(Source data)

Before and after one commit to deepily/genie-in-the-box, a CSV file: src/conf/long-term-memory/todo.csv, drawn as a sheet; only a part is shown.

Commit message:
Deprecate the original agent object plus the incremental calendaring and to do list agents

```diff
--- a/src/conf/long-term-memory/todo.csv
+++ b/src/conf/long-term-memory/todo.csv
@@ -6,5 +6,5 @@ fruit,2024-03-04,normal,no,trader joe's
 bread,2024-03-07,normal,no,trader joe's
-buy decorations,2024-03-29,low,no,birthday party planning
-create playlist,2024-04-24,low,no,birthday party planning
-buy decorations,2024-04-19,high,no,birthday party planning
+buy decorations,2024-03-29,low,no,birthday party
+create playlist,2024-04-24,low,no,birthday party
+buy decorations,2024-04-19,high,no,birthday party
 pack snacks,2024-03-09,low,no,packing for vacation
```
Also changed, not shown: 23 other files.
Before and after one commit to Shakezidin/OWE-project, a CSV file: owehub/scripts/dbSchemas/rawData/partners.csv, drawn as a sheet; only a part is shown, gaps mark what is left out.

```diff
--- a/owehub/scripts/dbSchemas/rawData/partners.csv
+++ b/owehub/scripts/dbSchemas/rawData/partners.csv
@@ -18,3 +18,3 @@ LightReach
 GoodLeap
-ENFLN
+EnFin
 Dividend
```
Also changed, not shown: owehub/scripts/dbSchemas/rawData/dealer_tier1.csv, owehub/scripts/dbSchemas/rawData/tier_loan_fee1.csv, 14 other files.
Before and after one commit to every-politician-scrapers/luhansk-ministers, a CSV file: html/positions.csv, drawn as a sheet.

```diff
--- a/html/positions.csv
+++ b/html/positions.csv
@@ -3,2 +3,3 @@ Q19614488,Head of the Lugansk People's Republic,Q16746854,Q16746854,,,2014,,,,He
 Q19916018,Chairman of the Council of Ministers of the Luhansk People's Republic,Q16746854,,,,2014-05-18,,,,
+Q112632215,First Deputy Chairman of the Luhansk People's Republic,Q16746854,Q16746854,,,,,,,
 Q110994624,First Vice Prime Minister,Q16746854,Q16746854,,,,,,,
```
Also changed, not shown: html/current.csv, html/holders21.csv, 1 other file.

### Aim of the exercise
Nothing in the data should be altered; please repeat it exactly.

### Final answer
Before and after one commit to deepily/genie-in-the-box, a CSV file: src/conf/long-term-memory/todo.csv, drawn as a sheet; only a part is shown.

Commit message:
Deprecate the original agent object plus the incremental calendaring and to do list agents

```diff
--- a/src/conf/long-term-memory/todo.csv
+++ b/src/conf/long-term-memory/todo.csv
@@ -6,5 +6,5 @@ fruit,2024-03-04,normal,no,trader joe's
 bread,2024-03-07,normal,no,trader joe's
-buy decorations,2024-03-29,low,no,birthday party planning
-create playlist,2024-04-24,low,no,birthday party planning
-buy decorations,2024-04-19,high,no,birthday party planning
+buy decorations,2024-03-29,low,no,birthday party
+create playlist,2024-04-24,low,no,birthday party
+buy decorations,2024-04-19,high,no,birthday party
 pack snacks,2024-03-09,low,no,packing for vacation
```
Also changed, not shown: 23 other files.
Before and after one commit to Shakezidin/OWE-project, a CSV file: owehub/scripts/dbSchemas/rawData/partners.csv, drawn as a sheet; only a part is shown, gaps mark what is left out.

```diff
--- a/owehub/scripts/dbSchemas/rawData/partners.csv
+++ b/owehub/scripts/dbSchemas/rawData/partners.csv
@@ -18,3 +18,3 @@ LightReach
 GoodLeap
-ENFLN
+EnFin
 Dividend
```
Also changed, not shown: owehub/scripts/dbSchemas/rawData/dealer_tier1.csv, owehub/scripts/dbSchemas/rawData/tier_loan_fee1.csv, 14 other files.
Before and after one commit to every-politician-scrapers/luhansk-ministers, a CSV file: html/positions.csv, drawn as a sheet.

```diff
--- a/html/positions.csv
+++ b/html/positions.csv
@@ -3,2 +3,3 @@ Q19614488,Head of the Lugansk People's Republic,Q16746854,Q16746854,,,2014,,,,He
 Q19916018,Chairman of the Council of Ministers of the Luhansk People's Republic,Q16746854,,,,2014-05-18,,,,
+Q112632215,First Deputy Chairman of the Luhansk People's Republic,Q16746854,Q16746854,,,,,,,
 Q110994624,First Vice Prime Minister,Q16746854,Q16746854,,,,,,,
```
Also changed, not shown: html/current.csv, html/holders21.csv, 1 other file.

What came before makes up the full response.